“It could indeed,” accepts Dr Pat O’Sullivan, a leading expert in the field, and Irish Water’s compliance specialist for the North West region, commenting on further potential ‘Do Not Consume’ and ‘Boil Water’ notices being applied across Cavan and Monaghan in future.
He made the comments after the ‘Do Not Consume’ notice was lifted in Belturbet, where the town’s inhabitants were advised not to consume the local supply due to the presence of high levels of manganese in tests carried out.
What shocked Irish Water most in relation to Belturbet was how high the level of manganese was in testing.
“We hadn’t seen that before. We hadn’t seen levels that high, up on 600 [micrograms per litre], which is very high for a river source,” Dr O’Sullivan tells The Anglo-Celt.
To put in context, EU drinking water regulation limits the presence of manganese to less than 50, with the public health limit set at 120.
“It has become a real problem for us,” says Dr O’Sullivan of the manganese issue. “Once we go across 120 we’re going into restriction territory.”
In this past Summer alone, aside from Belturbet, ‘Do Not Consume’ notices have been issued in respect of the Cootehill public water supply, affecting approximately 2,190 customers; and on private group water schemes in Billis-Lavey, Dernakesh, and Kilsherdany.
In neighbouring County Monaghan notice was served on Newbliss, and last year Bailieborough was left without water in the run up to Christmas, affecting thousands of homes and businesses.
“It catches us out in that it overwhelms the treatment capacity of our plants,” explains Dr O’Sullivan.
The result is that local treatment plants are having to work overtime, with some designed better than others to cope with the problem as it occurs.
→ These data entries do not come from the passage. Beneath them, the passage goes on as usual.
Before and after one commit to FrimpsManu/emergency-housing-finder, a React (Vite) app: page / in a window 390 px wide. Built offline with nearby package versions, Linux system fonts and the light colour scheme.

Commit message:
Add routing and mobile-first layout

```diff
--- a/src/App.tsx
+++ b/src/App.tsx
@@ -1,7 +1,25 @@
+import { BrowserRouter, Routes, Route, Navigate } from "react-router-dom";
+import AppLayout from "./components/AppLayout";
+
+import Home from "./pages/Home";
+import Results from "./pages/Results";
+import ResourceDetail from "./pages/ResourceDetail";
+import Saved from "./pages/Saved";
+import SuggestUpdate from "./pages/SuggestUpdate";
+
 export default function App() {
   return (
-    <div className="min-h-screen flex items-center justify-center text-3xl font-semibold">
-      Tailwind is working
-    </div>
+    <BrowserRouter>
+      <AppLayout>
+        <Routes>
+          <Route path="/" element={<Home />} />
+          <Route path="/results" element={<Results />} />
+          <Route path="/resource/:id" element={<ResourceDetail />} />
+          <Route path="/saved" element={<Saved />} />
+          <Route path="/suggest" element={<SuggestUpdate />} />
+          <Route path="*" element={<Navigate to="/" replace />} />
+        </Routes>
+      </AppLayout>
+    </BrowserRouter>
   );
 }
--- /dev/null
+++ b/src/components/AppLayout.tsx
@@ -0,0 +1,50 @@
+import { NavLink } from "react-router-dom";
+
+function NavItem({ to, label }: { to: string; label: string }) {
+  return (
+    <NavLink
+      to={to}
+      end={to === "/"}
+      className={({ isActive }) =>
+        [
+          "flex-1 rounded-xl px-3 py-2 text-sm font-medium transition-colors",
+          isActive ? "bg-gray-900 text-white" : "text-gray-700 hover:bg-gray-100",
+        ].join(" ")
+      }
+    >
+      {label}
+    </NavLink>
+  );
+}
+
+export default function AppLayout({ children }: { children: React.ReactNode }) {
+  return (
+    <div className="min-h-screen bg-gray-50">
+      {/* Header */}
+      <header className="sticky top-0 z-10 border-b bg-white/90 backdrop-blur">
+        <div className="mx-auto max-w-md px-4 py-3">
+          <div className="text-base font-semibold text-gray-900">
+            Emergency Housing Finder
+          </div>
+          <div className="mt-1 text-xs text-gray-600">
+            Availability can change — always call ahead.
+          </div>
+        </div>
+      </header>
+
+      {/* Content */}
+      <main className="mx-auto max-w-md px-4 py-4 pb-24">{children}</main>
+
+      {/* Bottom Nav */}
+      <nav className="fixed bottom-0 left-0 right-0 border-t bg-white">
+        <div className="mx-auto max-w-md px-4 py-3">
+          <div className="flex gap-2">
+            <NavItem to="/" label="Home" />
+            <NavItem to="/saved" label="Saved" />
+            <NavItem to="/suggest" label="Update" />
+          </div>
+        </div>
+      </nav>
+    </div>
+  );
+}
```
“We’re having to scramble, to rapidly upgrade these systems. There is huge amount of resources being spent across Cavan and Monaghan to increase treatment capacity over and above what we’re currently seeing.”
Downstream too a similar problem is being experienced. In the North, Irish Water’s equivalent body is witnessing concerning levels of manganese in supplies, where once “they hadn’t previously”.
“The level of manganese in the raw water seems to be going up and up. So what we have to ensure is the treatment processes we have in place are robust enough to deal with that.”
The reasons for increasing manganese levels are “complex”, Dr O’Sullivan states. There is “no smoking gun” rather a myriad of hypothetical reasons experts think might be the cause.
“There are natural sources, geology, potentially coming from human sources, and intensification of agriculture. It’s often naturally present in lake sediments and nutrification can change the chemistry of a water body in reducing the dissolved content, which can often change the oxidation state of the manganese,” he detailed of the many possible contributing factors
In soluble form, manganese doesn’t get trapped as planned, meaning that Irish Water has to oxidise the mineral so it can be picked up in treatment plant filters. “Ultimately the solution is going to be around upgrading,” says the regional compliance lead.
With regard to the Bailieborough facility, an audit subsequently found a number of deficiencies had occurred. A lack of automatic plant shutdowns and call-out alarms for turbidity in the water were among several issues found by the EPA. There was also a lack of automated chemical dosing to respond to changes in raw water quality and other problems with the filter backwash process.
All have since been mended, and similarly with Belturbet, fixes were applied with more in the pipeline.
“The problem is solved at the plant,” regards Dr O’Sullivan. “Bailieborough had an issue in 2019, and that has been fixed. A new dosing system was put in that’s capable of dealing with multiples of what we’re seeing right now. Cootehill has just been upgraded, similarly with Monaghan Town.”
The need to address issues with such immediacy means diverting resources. “It means that something else of priority probably has to wait a bit longer,” explains Dr O’Sullivan, who remains hopeful that investments to date will mean interruptions experienced this year do not reoccur in 2022.
He concludes: “We do monitor for manganese on daily basis and, if the levels are a concern, we engage with the HSE and put on some form of a restriction. What happened in Belturbet, while unfortunate, it was the right thing to do. We have very clear advice on what levels are acceptable, and we have to comply with that.”